● Directions for this task: Look through the lines below for the word "kaungmyatmin", and copy every line that has it.

Data excerpts:
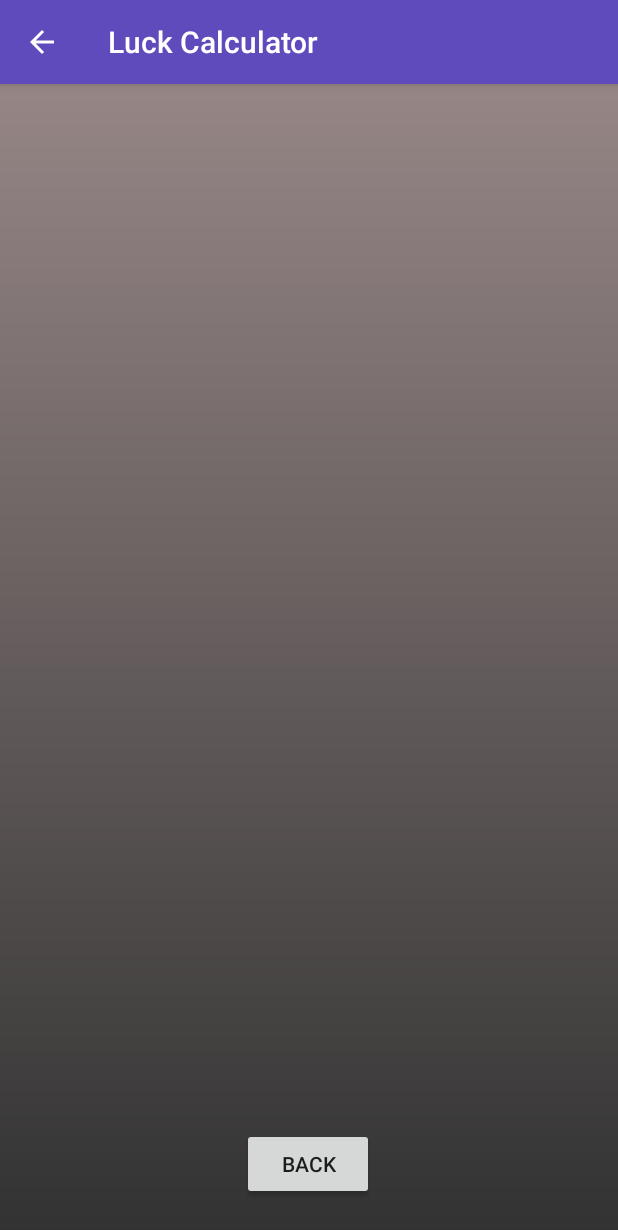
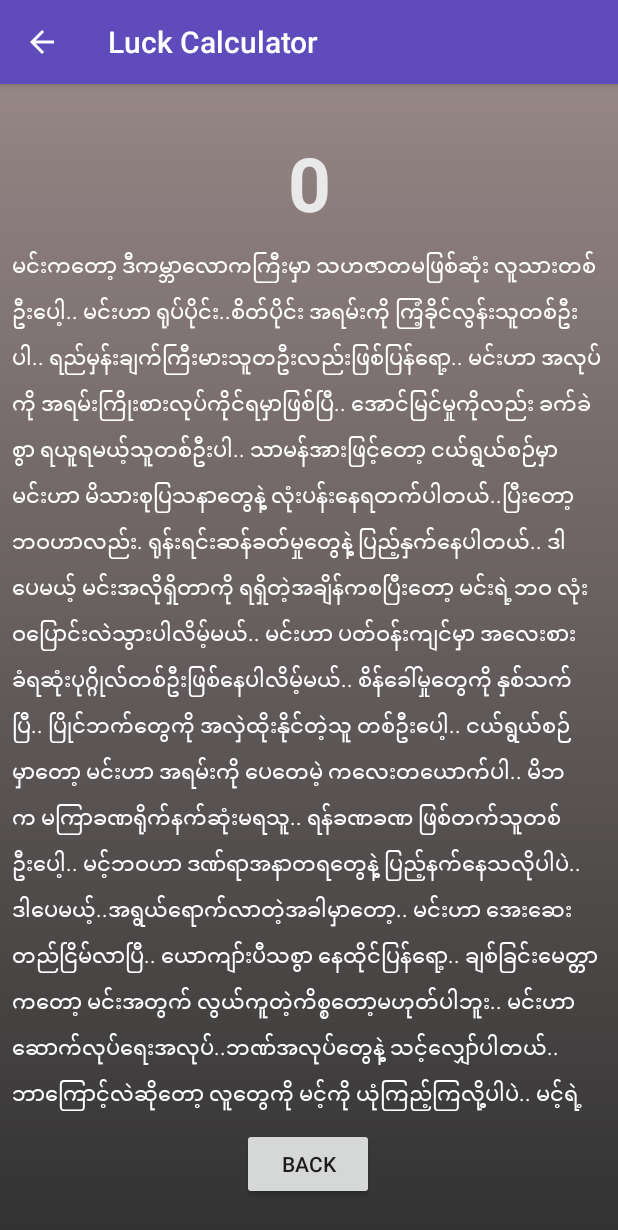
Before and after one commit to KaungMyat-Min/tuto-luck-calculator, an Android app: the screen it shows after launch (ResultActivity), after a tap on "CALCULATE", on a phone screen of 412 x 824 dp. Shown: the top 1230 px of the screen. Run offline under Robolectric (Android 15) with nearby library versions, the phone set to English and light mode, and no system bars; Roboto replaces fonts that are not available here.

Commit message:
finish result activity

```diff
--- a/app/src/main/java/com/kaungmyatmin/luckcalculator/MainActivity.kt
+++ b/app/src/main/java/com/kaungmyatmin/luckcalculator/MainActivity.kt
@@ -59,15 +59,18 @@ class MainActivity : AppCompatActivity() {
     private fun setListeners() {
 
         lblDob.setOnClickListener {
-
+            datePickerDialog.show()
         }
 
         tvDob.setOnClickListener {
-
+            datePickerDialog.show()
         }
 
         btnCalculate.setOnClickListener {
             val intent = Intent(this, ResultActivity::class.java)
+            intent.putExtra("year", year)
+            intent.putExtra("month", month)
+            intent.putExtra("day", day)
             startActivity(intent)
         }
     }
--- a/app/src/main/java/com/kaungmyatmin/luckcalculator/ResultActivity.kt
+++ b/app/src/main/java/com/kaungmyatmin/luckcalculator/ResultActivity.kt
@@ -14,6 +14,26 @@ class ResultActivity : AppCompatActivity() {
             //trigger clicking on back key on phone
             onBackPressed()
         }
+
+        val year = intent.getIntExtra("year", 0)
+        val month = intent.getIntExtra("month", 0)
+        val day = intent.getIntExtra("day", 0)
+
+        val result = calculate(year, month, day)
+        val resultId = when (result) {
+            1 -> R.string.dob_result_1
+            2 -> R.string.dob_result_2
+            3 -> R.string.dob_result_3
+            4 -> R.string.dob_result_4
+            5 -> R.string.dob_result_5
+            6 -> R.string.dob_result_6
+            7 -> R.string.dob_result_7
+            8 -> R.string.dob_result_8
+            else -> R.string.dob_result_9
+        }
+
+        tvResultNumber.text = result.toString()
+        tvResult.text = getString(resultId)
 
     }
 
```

● Reply to the task:
--- a/app/src/main/java/com/kaungmyatmin/luckcalculator/MainActivity.kt
+++ b/app/src/main/java/com/kaungmyatmin/luckcalculator/MainActivity.kt
--- a/app/src/main/java/com/kaungmyatmin/luckcalculator/ResultActivity.kt
+++ b/app/src/main/java/com/kaungmyatmin/luckcalculator/ResultActivity.kt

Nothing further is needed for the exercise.